One of the most important holidays during the Soviet Era was Revolution Day. It was a time to honor and remember those who instigated the October Revolution of 1917, fought and died as a result of oppression and rebellion. On the new calendar, the date of this celebration was November 7.
On October 24, 1917 (old calendar), Lenin ordered the Smolny Institute, where the Red Guard was based, to begin the October Revolution. Battleship Aurora, came up the Neva River, firing blanks at the Hermitage, in Petrograd (St. Petersburg). Troops from the Red Army seized the Winter Palace and Bolsheviks began their control of the new Soviet state. The Bolshevik leader, Vladimir Ilyich Lenin, changed the term Bolshevik to Communist. After his death, in 1924, Petrograd was renamed Leningrad.
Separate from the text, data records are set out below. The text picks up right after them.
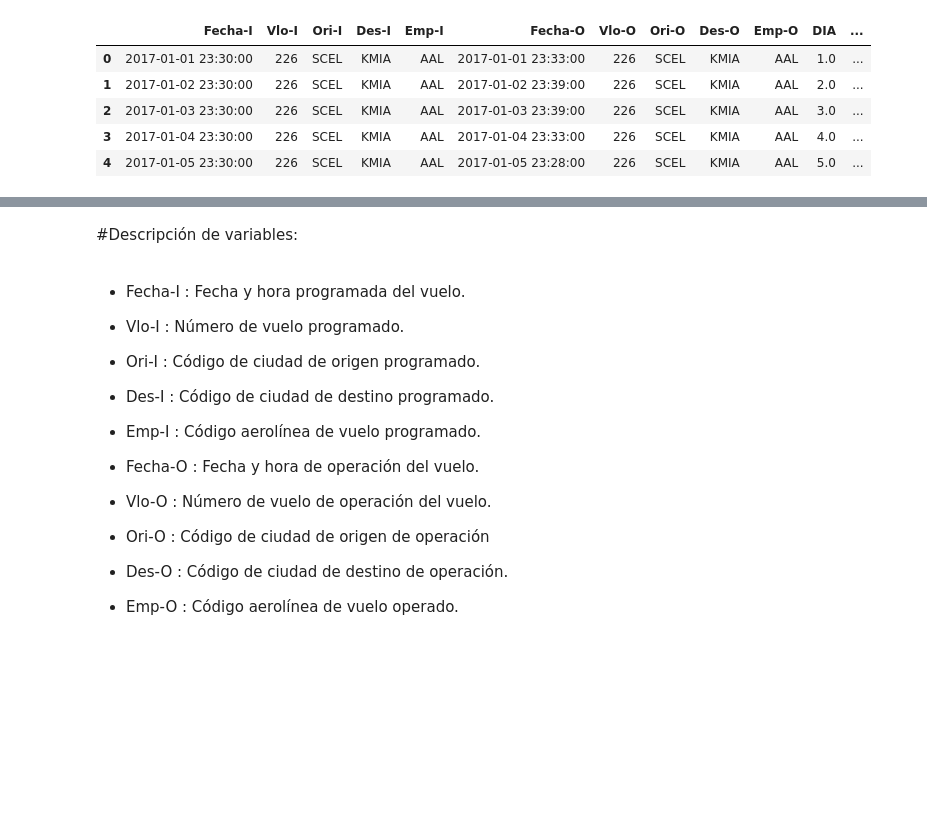
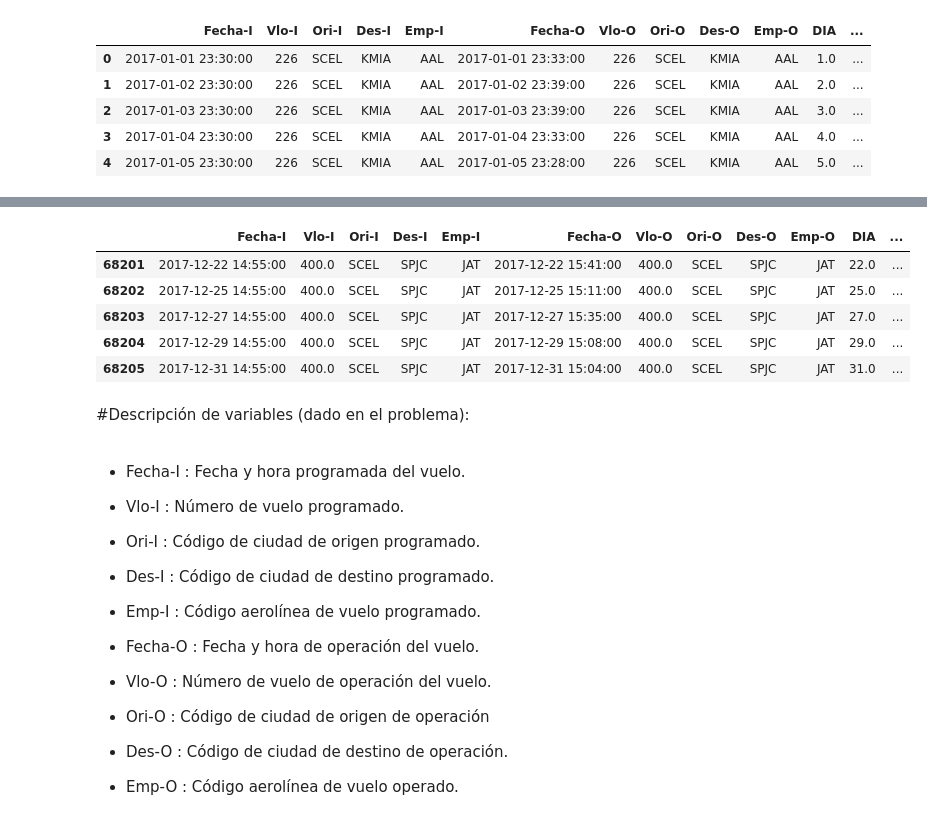
Before and after one commit to dfosoriom/LATAM_Airlines, a Jupyter notebook: solution.ipynb, the cells around one changed output, grey strips where cells are left out. Drawn from its saved outputs; the diff is of its cells as text; code cells hidden in the pictures; blank space fills up the shorter version.

```diff
--- a/solution.ipynb
+++ b/solution.ipynb
@@ -77,5 +83,15 @@ df.tail(10)
+# %%
+# Revisión de los ultimos 5 filas
+df.tail(5)
+# %% [output]
+|  | Fecha-I | Vlo-I | Ori-I | Des-I | Emp-I | Fecha-O | Vlo-O | Ori-O | Des-O | Emp-O | DIA | ... |
+| 68201 | 2017-12-22 14:55:00 | 400.0 | SCEL | SPJC | JAT | 2017-12-22 15:41:00 | 400.0 | SCEL | SPJC | JAT | 22.0 | ... |
+| 68202 | 2017-12-25 14:55:00 | 400.0 | SCEL | SPJC | JAT | 2017-12-25 15:11:00 | 400.0 | SCEL | SPJC | JAT | 25.0 | ... |
+| 68203 | 2017-12-27 14:55:00 | 400.0 | SCEL | SPJC | JAT | 2017-12-27 15:35:00 | 400.0 | SCEL | SPJC | JAT | 27.0 | ... |
+| 68204 | 2017-12-29 14:55:00 | 400.0 | SCEL | SPJC | JAT | 2017-12-29 15:08:00 | 400.0 | SCEL | SPJC | JAT | 29.0 | ... |
+| 68205 | 2017-12-31 14:55:00 | 400.0 | SCEL | SPJC | JAT | 2017-12-31 15:04:00 | 400.0 | SCEL | SPJC | JAT | 31.0 | ... |
 # %% [markdown]
-#Descripción de variables:
+#Descripción de variables (dado en el problema):
 # %% [markdown]
 
 
```
Also changed, not shown: parts of 45 cells of this notebook, 1 other file.
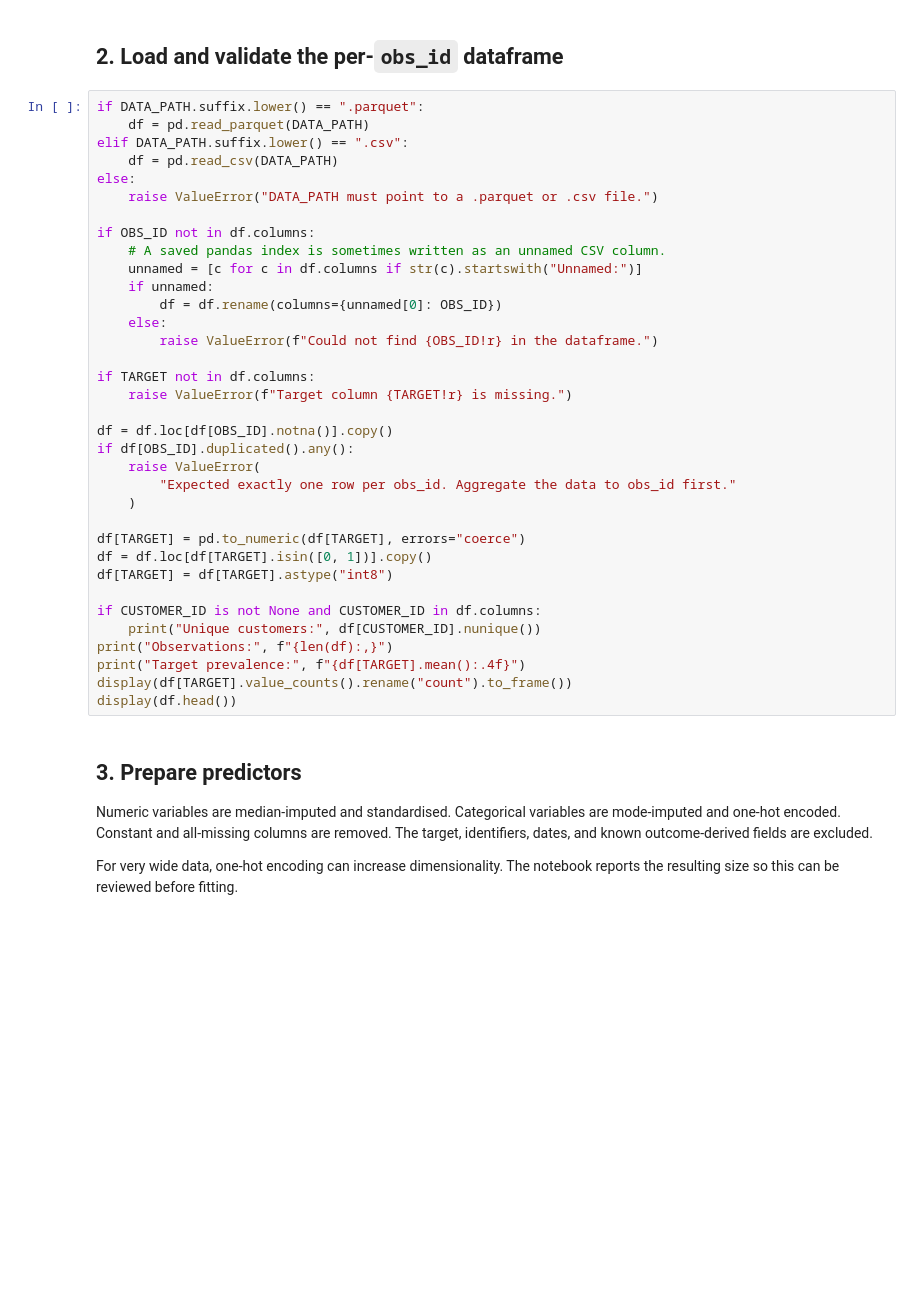
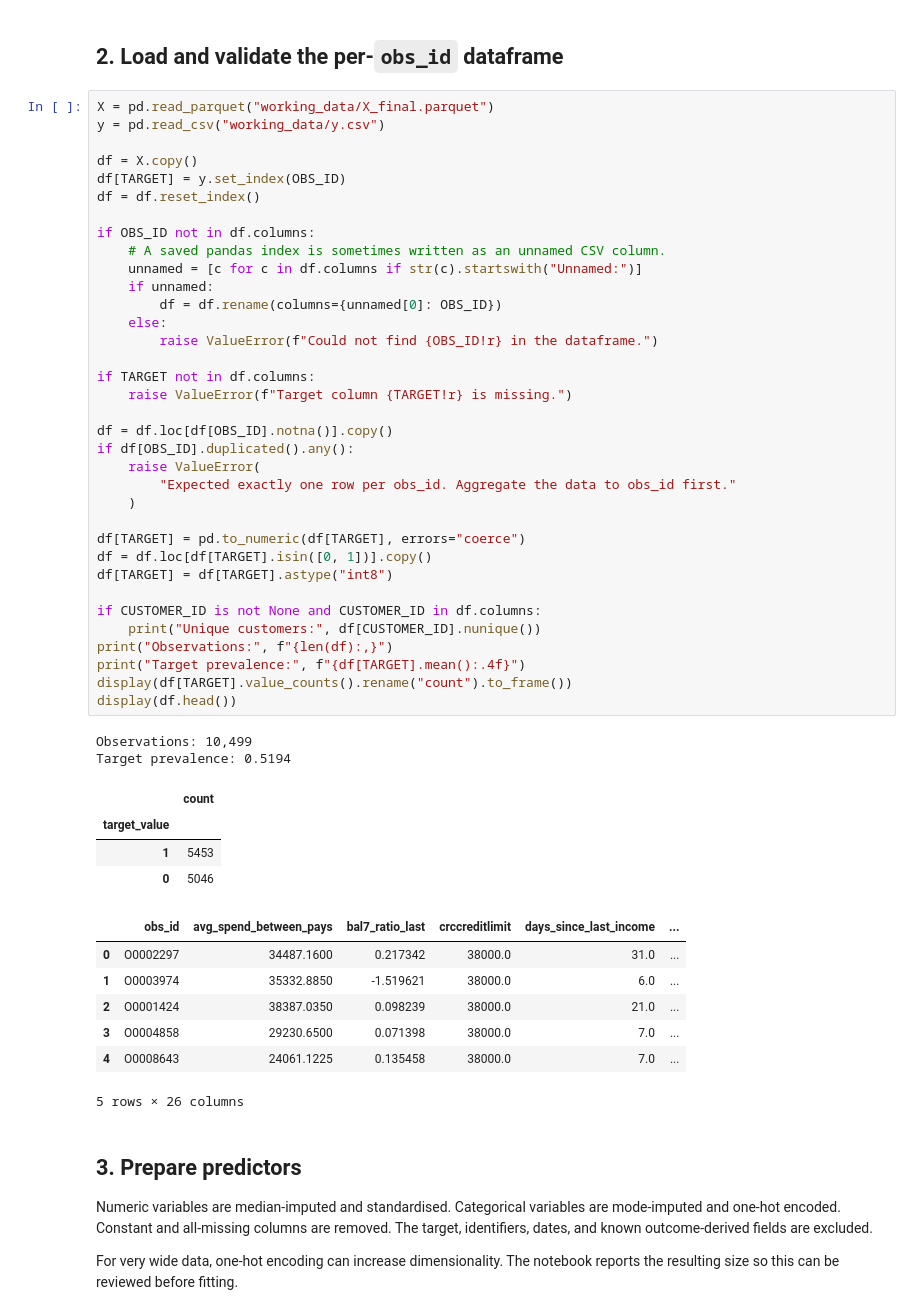
Before and after one commit to Trist4/MOR-assignment3, a Jupyter notebook: client_som_clustering_tuning.ipynb, the cells around one changed output. Saved outputs shown, nothing was run; the diff lists cells and outputs as text; blank space fills up the shorter version.

```diff
--- a/client_som_clustering_tuning.ipynb
+++ b/client_som_clustering_tuning.ipynb
@@ -65,40 +65,54 @@ OUT_DIR.mkdir(parents=True, exist_ok=True)
 # %% [markdown]
 ## 2. Load and validate the per-`obs_id` dataframe
 # %%
-if DATA_PATH.suffix.lower() == ".parquet":
-    df = pd.read_parquet(DATA_PATH)
-elif DATA_PATH.suffix.lower() == ".csv":
-    df = pd.read_csv(DATA_PATH)
-else:
-    raise ValueError("DATA_PATH must point to a .parquet or .csv file.")
+X = pd.read_parquet("working_data/X_final.parquet")
+y = pd.read_csv("working_data/y.csv")
+
+df = X.copy()
+df[TARGET] = y.set_index(OBS_ID)
+df = df.reset_index()
 
 if OBS_ID not in df.columns:
     # A saved pandas index is sometimes written as an unnamed CSV column.
     unnamed = [c for c in df.columns if str(c).startswith("Unnamed:")]
     if unnamed:
         df = df.rename(columns={unnamed[0]: OBS_ID})
     else:
         raise ValueError(f"Could not find {OBS_ID!r} in the dataframe.")
 
 if TARGET not in df.columns:
     raise ValueError(f"Target column {TARGET!r} is missing.")
 
 df = df.loc[df[OBS_ID].notna()].copy()
 if df[OBS_ID].duplicated().any():
     raise ValueError(
         "Expected exactly one row per obs_id. Aggregate the data to obs_id first."
     )
 
 df[TARGET] = pd.to_numeric(df[TARGET], errors="coerce")
 df = df.loc[df[TARGET].isin([0, 1])].copy()
 df[TARGET] = df[TARGET].astype("int8")
 
 if CUSTOMER_ID is not None and CUSTOMER_ID in df.columns:
     print("Unique customers:", df[CUSTOMER_ID].nunique())
 print("Observations:", f"{len(df):,}")
 print("Target prevalence:", f"{df[TARGET].mean():.4f}")
 display(df[TARGET].value_counts().rename("count").to_frame())
 display(df.head())
+# %% [output]
+Observations: 10,499
+Target prevalence: 0.5194
+|  | count |
+| target_value |  |
+| 1 | 5453 |
+| 0 | 5046 |
+|  | obs_id | avg_spend_between_pays | bal7_ratio_last | crccreditlimit | days_since_last_income | ... |
+| 0 | O0002297 | 34487.1600 | 0.217342 | 38000.0 | 31.0 | ... |
+| 1 | O0003974 | 35332.8850 | -1.519621 | 38000.0 | 6.0 | ... |
+| 2 | O0001424 | 38387.0350 | 0.098239 | 38000.0 | 21.0 | ... |
+| 3 | O0004858 | 29230.6500 | 0.071398 | 38000.0 | 7.0 | ... |
+| 4 | O0008643 | 24061.1225 | 0.135458 | 38000.0 | 7.0 | ... |
+5 rows × 26 columns
 # %% [markdown]
 ## 3. Prepare predictors
 
```
Also changed, not shown: parts of 13 cells of this notebook, 9 other files.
In 1996, then President Boris Yeltsin signed a decree changing the focus of the November 7 holiday. In his opinion, Revolution Day was too negative as it focused on the countless victims of revolution. He, also, believed that the holiday split Russian society rather than unifying it. Wanting to promote the ideal that the Russian people have a common past and future, Yeltsin changed the name of the holiday to Day of Accord and Reconciliation.